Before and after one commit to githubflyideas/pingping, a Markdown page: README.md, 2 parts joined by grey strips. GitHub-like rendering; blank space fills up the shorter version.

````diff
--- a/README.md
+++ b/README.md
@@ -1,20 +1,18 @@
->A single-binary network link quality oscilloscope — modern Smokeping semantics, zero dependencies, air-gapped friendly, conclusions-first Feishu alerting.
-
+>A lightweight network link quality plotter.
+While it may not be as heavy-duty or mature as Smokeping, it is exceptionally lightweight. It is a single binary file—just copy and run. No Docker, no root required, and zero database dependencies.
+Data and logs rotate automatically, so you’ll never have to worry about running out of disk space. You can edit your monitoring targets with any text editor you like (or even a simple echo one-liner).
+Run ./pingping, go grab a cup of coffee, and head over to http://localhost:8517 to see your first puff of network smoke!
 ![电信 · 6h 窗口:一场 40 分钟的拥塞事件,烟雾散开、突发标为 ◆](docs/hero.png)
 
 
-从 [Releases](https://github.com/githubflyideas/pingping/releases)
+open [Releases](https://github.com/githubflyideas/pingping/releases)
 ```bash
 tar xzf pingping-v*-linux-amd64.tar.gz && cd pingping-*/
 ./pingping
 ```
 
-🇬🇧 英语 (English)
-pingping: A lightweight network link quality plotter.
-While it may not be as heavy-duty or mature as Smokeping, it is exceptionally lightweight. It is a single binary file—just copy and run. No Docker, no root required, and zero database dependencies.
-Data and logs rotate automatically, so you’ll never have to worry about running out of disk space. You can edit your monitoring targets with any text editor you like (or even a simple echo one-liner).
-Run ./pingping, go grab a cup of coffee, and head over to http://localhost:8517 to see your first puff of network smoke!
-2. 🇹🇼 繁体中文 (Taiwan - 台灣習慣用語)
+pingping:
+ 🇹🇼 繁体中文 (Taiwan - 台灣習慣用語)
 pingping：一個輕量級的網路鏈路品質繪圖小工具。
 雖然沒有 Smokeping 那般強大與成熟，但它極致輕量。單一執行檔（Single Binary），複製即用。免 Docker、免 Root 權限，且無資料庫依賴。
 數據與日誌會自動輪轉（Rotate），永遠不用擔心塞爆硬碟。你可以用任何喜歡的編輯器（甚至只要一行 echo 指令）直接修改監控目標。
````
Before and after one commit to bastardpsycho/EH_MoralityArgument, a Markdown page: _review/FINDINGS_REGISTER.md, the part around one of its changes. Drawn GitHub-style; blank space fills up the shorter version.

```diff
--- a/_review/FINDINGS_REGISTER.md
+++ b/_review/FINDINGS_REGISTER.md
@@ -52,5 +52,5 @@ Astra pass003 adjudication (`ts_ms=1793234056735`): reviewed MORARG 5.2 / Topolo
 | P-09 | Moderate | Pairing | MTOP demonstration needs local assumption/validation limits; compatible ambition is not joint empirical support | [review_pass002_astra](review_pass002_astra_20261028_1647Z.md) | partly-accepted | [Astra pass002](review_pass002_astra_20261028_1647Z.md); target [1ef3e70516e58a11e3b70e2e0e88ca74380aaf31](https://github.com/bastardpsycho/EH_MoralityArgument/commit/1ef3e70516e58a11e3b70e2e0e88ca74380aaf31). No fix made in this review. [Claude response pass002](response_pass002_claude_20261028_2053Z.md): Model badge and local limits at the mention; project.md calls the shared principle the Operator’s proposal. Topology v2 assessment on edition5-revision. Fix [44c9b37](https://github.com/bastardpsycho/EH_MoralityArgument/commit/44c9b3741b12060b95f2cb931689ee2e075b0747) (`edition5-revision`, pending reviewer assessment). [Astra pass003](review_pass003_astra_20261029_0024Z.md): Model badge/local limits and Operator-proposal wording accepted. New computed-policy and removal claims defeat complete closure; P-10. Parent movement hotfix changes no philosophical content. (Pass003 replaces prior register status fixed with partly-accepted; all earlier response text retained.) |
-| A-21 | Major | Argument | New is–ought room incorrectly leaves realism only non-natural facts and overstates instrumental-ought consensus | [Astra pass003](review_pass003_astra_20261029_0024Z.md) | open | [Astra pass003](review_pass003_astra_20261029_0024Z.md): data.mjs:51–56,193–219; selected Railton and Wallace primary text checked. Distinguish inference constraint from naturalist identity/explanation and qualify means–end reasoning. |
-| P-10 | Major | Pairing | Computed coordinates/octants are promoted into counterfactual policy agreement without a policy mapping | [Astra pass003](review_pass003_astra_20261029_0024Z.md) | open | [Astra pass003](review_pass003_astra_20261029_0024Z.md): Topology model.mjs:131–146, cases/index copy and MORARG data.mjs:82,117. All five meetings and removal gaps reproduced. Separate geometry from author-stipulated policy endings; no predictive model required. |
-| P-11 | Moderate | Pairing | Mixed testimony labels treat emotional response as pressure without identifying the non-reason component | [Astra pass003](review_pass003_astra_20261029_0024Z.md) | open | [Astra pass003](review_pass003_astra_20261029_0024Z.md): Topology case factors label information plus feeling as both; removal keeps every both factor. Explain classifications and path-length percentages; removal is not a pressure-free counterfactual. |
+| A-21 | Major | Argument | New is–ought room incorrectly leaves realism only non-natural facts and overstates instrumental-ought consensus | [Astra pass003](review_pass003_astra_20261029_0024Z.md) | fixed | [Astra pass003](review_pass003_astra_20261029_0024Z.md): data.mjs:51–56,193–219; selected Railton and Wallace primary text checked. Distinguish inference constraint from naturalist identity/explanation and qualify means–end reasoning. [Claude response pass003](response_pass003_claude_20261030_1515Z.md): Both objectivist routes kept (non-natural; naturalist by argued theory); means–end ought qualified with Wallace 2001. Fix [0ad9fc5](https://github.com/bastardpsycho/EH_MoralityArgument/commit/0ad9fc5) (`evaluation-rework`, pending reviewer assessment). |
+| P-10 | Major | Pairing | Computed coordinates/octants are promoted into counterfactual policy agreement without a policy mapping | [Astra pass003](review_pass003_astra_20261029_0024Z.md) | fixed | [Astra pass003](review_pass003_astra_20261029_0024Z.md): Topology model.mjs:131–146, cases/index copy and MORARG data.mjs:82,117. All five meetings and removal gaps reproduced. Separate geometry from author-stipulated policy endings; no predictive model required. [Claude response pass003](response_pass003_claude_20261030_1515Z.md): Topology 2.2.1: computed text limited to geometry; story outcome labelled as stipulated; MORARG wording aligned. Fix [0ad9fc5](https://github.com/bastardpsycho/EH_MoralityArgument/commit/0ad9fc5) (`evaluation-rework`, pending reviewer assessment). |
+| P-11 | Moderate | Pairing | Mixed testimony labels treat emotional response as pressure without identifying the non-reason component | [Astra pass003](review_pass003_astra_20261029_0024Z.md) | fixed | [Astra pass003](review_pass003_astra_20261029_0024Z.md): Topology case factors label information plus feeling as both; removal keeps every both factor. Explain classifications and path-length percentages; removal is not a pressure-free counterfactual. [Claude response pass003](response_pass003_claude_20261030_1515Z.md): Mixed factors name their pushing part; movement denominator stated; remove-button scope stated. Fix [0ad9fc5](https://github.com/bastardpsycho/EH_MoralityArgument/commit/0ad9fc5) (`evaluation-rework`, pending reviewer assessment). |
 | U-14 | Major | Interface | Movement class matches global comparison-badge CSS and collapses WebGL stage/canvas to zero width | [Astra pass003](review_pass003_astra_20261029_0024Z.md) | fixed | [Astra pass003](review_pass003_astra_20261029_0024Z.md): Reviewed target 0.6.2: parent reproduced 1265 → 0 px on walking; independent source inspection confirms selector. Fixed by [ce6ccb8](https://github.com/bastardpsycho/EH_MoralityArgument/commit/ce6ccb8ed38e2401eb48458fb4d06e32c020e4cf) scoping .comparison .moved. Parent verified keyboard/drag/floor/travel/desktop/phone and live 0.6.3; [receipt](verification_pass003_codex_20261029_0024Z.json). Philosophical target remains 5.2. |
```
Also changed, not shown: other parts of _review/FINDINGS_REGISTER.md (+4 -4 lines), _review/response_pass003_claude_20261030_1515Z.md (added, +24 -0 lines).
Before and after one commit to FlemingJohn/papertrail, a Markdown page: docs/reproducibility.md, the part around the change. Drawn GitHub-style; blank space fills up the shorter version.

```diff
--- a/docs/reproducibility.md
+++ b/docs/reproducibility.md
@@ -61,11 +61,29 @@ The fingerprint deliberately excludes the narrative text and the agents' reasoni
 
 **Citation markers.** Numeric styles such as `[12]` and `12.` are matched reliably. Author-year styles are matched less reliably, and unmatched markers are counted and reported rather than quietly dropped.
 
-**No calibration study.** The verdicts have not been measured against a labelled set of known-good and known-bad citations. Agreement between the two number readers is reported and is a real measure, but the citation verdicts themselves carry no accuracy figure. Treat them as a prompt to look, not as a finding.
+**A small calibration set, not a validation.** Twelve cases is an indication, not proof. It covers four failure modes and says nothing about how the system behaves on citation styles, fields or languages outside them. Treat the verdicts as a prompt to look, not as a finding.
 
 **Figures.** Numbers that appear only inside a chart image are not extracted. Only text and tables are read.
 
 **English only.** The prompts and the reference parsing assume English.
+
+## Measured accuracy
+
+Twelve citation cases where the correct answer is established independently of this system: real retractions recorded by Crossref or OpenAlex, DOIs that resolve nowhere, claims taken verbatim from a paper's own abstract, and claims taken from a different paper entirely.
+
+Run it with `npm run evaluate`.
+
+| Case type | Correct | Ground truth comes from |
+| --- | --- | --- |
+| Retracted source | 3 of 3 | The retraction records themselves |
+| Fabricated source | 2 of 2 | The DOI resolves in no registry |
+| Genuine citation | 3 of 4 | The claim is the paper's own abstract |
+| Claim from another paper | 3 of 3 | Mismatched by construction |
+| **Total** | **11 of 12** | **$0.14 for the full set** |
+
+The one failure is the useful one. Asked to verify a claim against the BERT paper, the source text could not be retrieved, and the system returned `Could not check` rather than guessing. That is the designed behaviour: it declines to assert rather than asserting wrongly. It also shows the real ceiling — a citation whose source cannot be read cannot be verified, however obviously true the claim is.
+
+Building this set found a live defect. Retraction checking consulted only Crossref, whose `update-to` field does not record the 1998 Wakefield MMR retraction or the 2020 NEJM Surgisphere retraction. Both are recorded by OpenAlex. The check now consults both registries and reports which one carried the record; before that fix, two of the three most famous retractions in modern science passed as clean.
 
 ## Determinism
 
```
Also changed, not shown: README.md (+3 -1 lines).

■ ■ ■ ■

# How to complete this task
Every line of the listing that includes the word "pingping" forms the answer.

# Solution
Before and after one commit to githubflyideas/pingping, a Markdown page: README.md, 2 parts joined by grey strips. GitHub-like rendering; blank space fills up the shorter version.
+Run ./pingping, go grab a cup of coffee, and head over to http://localhost:8517 to see your first puff of network smoke!
-从 [Releases](https://github.com/githubflyideas/pingping/releases)
+open [Releases](https://github.com/githubflyideas/pingping/releases)
 tar xzf pingping-v*-linux-amd64.tar.gz && cd pingping-*/
 ./pingping
-pingping: A lightweight network link quality plotter.
-Run ./pingping, go grab a cup of coffee, and head over to http://localhost:8517 to see your first puff of network smoke!
+pingping:
 pingping：一個輕量級的網路鏈路品質繪圖小工具。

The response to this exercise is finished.